Content revision data
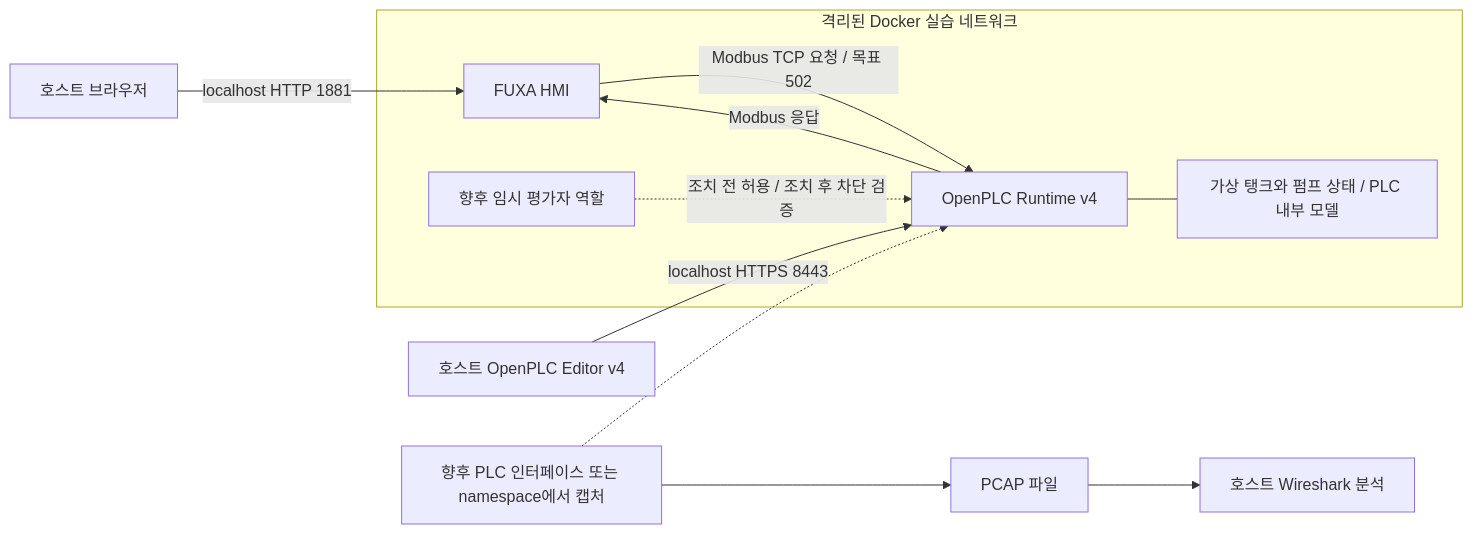
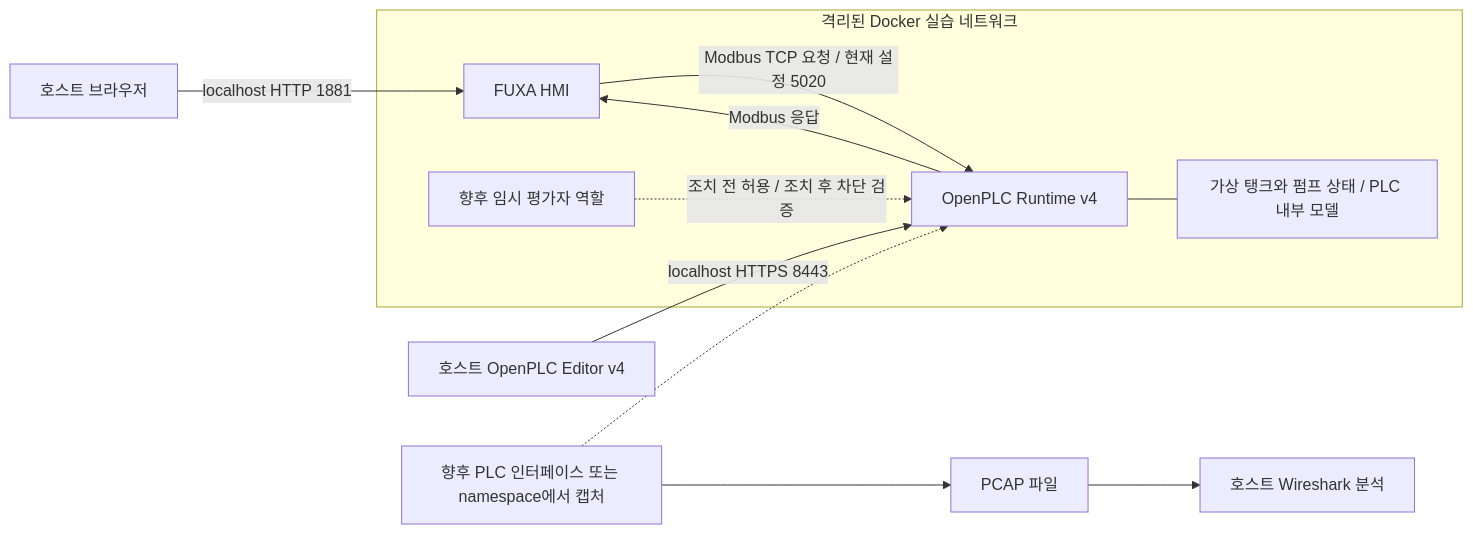
One commit to pepclou/ics-security-assessment-lab changed the diagram in docs/architecture.md. Above: the diagram before and after it, drawn with Mermaid. The commit also changed other lines of this file and 7 other files, not shown here.

````diff
--- a/docs/architecture.md
+++ b/docs/architecture.md
@@ -9,15 +9,15 @@
 ```mermaid
 flowchart LR
     Browser[호스트 브라우저] -->|localhost HTTP 1881| HMI[FUXA HMI]
     Editor[호스트 OpenPLC Editor v4] -->|localhost HTTPS 8443| PLC[OpenPLC Runtime v4]
     subgraph LAB[격리된 Docker 실습 네트워크]
-        HMI -->|Modbus TCP 요청 / 목표 502| PLC
+        HMI -->|Modbus TCP 요청 / 현재 설정 5020| PLC
         PLC -->|Modbus 응답| HMI
         PLC --- Process[가상 탱크와 펌프 상태 / PLC 내부 모델]
         Assessor[향후 임시 평가자 역할]
         Assessor -.->|조치 전 허용 / 조치 후 차단 검증| PLC
     end
     Capture[향후 PLC 인터페이스 또는 namespace에서 캡처] -.-> PLC
     Capture --> Pcap[PCAP 파일]
     Pcap --> WS[호스트 Wireshark 분석]
 ```
````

> **DESCRIPTION OF THE TASK**
Copy the entries exactly. Leave out the images.

> **EXPECTED ANSWER**
One commit to pepclou/ics-security-assessment-lab changed the diagram in docs/architecture.md. Above: the diagram before and after it, drawn with Mermaid. The commit also changed other lines of this file and 7 other files, not shown here.

````diff
--- a/docs/architecture.md
+++ b/docs/architecture.md
@@ -9,15 +9,15 @@
 ```mermaid
 flowchart LR
     Browser[호스트 브라우저] -->|localhost HTTP 1881| HMI[FUXA HMI]
     Editor[호스트 OpenPLC Editor v4] -->|localhost HTTPS 8443| PLC[OpenPLC Runtime v4]
     subgraph LAB[격리된 Docker 실습 네트워크]
-        HMI -->|Modbus TCP 요청 / 목표 502| PLC
+        HMI -->|Modbus TCP 요청 / 현재 설정 5020| PLC
         PLC -->|Modbus 응답| HMI
         PLC --- Process[가상 탱크와 펌프 상태 / PLC 내부 모델]
         Assessor[향후 임시 평가자 역할]
         Assessor -.->|조치 전 허용 / 조치 후 차단 검증| PLC
     end
     Capture[향후 PLC 인터페이스 또는 namespace에서 캡처] -.-> PLC
     Capture --> Pcap[PCAP 파일]
     Pcap --> WS[호스트 Wireshark 분석]
 ```
````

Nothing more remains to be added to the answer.